_ACTION ITEM_. Search the entries for the word "borders" and pull out each line that has it.

Structured diff data:

>>>

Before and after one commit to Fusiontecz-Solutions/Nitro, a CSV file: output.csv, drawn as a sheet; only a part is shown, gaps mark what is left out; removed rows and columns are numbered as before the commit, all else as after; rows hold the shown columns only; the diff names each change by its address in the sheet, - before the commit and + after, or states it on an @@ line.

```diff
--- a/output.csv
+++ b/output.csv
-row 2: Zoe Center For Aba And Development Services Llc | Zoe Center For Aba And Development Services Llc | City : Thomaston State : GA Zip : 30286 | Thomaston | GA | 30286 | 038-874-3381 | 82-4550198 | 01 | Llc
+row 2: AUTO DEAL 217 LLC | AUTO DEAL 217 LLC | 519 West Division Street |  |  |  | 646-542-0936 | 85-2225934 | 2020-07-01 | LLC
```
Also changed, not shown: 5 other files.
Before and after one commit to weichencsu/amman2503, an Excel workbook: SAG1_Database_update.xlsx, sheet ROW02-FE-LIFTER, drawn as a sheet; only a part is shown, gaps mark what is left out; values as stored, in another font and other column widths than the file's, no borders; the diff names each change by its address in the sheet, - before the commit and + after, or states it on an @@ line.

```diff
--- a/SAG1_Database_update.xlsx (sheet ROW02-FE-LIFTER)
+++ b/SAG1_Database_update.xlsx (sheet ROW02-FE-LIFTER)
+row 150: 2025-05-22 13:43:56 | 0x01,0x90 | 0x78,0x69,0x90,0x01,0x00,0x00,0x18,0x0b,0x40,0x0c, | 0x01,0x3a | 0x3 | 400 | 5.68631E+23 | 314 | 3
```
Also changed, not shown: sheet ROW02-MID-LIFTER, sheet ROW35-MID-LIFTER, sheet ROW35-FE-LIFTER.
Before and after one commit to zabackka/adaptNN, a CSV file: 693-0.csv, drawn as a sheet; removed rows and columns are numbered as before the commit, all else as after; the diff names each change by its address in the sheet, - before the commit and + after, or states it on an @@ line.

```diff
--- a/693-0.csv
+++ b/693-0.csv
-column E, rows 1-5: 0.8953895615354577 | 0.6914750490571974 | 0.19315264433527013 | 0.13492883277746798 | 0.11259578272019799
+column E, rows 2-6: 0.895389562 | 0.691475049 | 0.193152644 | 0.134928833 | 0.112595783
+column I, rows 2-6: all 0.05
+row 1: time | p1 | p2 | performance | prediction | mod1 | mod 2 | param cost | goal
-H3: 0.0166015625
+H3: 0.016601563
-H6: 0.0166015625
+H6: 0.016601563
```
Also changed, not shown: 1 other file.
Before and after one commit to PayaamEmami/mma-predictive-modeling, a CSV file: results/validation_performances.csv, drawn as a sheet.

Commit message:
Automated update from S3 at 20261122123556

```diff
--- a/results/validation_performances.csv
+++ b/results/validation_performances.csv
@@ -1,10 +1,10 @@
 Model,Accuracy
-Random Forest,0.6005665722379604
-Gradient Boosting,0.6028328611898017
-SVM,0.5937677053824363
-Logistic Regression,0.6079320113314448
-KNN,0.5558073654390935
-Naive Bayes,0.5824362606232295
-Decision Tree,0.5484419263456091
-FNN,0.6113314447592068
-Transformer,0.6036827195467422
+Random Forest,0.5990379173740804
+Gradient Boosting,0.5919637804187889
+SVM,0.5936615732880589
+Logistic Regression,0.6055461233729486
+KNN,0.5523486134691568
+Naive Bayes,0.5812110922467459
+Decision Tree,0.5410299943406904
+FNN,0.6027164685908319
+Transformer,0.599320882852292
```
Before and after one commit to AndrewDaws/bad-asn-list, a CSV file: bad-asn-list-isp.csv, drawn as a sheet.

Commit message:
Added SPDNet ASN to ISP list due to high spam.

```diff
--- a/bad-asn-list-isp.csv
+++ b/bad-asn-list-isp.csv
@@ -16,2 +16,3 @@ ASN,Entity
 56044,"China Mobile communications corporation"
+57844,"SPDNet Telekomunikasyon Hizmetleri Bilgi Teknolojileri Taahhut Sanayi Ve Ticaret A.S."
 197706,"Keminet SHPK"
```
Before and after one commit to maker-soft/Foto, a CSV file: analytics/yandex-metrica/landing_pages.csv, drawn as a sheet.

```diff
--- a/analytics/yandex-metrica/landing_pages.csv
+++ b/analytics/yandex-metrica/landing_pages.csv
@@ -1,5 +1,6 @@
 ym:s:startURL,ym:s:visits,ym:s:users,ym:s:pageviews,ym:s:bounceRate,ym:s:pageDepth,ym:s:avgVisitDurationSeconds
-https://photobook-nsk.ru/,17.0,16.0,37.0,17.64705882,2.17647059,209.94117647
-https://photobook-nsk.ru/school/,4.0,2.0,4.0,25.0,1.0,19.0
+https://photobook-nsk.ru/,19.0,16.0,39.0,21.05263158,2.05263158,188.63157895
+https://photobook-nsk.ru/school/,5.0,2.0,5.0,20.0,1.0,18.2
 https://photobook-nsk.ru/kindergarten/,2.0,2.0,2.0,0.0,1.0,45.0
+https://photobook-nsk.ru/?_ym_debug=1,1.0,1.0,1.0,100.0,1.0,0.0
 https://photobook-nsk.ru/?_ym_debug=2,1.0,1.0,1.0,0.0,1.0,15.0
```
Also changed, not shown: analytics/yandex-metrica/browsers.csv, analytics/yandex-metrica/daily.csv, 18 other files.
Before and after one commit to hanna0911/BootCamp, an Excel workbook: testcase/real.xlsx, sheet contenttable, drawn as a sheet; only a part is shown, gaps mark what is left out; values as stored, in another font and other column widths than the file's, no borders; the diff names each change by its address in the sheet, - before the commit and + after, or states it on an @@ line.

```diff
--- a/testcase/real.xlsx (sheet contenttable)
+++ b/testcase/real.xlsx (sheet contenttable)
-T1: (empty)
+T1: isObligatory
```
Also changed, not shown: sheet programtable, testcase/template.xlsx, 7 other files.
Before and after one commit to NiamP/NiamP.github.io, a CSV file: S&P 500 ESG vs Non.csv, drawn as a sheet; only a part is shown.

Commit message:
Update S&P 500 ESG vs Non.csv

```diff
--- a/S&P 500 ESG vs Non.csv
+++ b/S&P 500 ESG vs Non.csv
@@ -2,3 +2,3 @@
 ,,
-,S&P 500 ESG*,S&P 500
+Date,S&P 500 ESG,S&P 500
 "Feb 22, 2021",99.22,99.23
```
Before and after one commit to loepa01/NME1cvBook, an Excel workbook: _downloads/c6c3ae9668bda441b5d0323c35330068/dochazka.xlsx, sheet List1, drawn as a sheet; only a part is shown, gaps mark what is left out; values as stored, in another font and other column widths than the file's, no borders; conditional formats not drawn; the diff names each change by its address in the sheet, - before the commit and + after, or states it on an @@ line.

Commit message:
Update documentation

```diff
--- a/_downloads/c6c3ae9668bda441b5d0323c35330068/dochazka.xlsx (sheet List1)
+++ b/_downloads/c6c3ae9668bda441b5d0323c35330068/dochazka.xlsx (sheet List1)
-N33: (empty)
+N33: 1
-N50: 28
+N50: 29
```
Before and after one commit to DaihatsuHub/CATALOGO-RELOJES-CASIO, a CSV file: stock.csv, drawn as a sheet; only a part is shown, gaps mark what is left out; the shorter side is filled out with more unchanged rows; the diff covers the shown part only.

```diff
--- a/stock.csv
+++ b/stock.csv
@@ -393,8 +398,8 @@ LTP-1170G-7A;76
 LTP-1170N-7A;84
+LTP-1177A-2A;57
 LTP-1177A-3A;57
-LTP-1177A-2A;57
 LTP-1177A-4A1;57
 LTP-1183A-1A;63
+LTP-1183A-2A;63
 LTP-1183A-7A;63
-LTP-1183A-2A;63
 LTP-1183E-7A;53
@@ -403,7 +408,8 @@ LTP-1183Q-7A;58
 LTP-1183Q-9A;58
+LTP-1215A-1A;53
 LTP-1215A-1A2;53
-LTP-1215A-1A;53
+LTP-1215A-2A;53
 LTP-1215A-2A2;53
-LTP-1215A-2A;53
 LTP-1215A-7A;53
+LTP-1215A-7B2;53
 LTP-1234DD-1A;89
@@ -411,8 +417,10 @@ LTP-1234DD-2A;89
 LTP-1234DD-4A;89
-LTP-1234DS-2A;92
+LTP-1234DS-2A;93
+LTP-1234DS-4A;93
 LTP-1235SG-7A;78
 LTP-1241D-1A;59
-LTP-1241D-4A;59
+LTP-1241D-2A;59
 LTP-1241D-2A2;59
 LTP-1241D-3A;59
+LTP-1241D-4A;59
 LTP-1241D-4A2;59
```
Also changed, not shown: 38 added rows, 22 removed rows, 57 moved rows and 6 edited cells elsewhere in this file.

<<<

_WRITTEN ANSWER_.
Before and after one commit to weichencsu/amman2503, an Excel workbook: SAG1_Database_update.xlsx, sheet ROW02-FE-LIFTER, drawn as a sheet; only a part is shown, gaps mark what is left out; values as stored, in another font and other column widths than the file's, no borders; the diff names each change by its address in the sheet, - before the commit and + after, or states it on an @@ line.
Before and after one commit to hanna0911/BootCamp, an Excel workbook: testcase/real.xlsx, sheet contenttable, drawn as a sheet; only a part is shown, gaps mark what is left out; values as stored, in another font and other column widths than the file's, no borders; the diff names each change by its address in the sheet, - before the commit and + after, or states it on an @@ line.
Before and after one commit to loepa01/NME1cvBook, an Excel workbook: _downloads/c6c3ae9668bda441b5d0323c35330068/dochazka.xlsx, sheet List1, drawn as a sheet; only a part is shown, gaps mark what is left out; values as stored, in another font and other column widths than the file's, no borders; conditional formats not drawn; the diff names each change by its address in the sheet, - before the commit and + after, or states it on an @@ line.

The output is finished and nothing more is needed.